- For the second operand of a division, see division (mathematics).
In mathematics, a divisor of an integer n, also called a factor of n, is an integer which evenly divides n without leaving a remainder. Any number is always evenly divisible by 1 and itself, which are two of the divisors. A prime number has no other divisors.
Finding one or more factors of a given number is called factorization.
Explanation[change | change source]
For example, 7 is a divisor of 42 because 42÷7 = 6. We also say 42 is divisible by 7 or 42 is a multiple of 7 or 7 divides 42 or 7 is a factor of 42 and we usually write 7 | 42. For example, the positive divisors of 42 are 1, 2, 3, 6, 7, 14, 21, 42.
In general, we say m÷n for non-zero integers m and n iff there exists an integer k such that n = km. Thus, divisors can be negative as well as positive, although often we restrict our attention to positive divisors. (For example, there are six divisors of four, 1, 2, 4, -1, -2, -4, but one would usually mention only the positive ones, 1, 2, and 4.)

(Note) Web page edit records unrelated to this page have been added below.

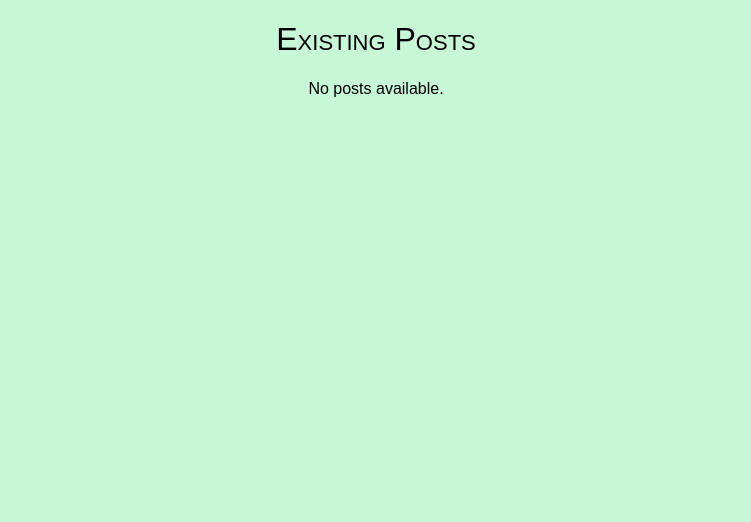
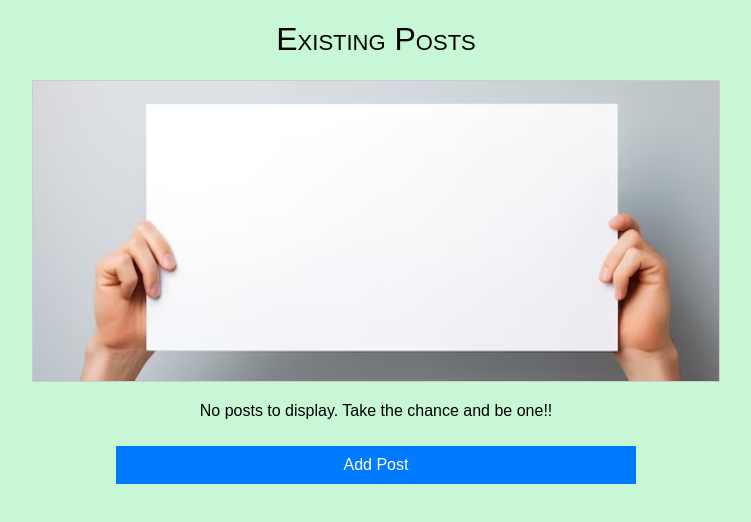
Before and after one commit to MahaKomali/Blog-Platform, a plain HTML site: page view-posts.html in a window 1280 px wide. Shown: the whole page, without its empty margins (264-1015 px from the left). Drawn offline with Linux system fonts and the light colour scheme.

Commit message:
Update view-posts.html

```diff
--- a/view-posts.html
+++ b/view-posts.html
@@ -10,7 +10,11 @@
     <div class="container">
         <h1>Existing Posts</h1>
         <div id="posts"></div>
-        <div id="no-posts" style="display: none;">No posts available.</div>
+        <div id="no-posts" style="display: none;">
+            <img src="images/empty.avif" alt="No Posts" class="empty-image">
+            <p>No posts to display. Take the chance and be one!!</p>
+            <a href="add-post.html" class="button">Add Post</a>
+        </div>
     </div>
     <script src="script.js"></script>
 </body>
```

1 and -1 divide (are divisors of) every integer, every integer is a divisor of itself, and every integer is a divisor of 0, except by convention 0 itself (see also division by zero). Numbers divisible by 2 are called even and numbers not divisible by 2 are called odd.
Spotting divisors[change | change source]
There are properties which allow one to recognize certain divisors of a number from the number's digits. Those properties can be used as "math tricks" to quickly spot some divisors of a number.
For example, if the last digit is even (0, 2, 4, 6 or 8), then 2 is a divisor. If the last digit is 0 or 5, then 5 is a divisor. If the digits add up to a multiple of 3, then 3 is a divisor. For the number 340, ending in "0" then both 2 and 5 are divisors, plus 2×5 = 10 is also a divisor. Dividing by 10, 340/10 = 34, as finally 2×17. Combining all the smaller numbers, the 12 divisors of 340 are:
- Divisors of 340: 1, 2, 4, 5, 10, 17, 20, 34, 68, 85, 170, 340.
Note that any number is always evenly divisible by 1 and itself.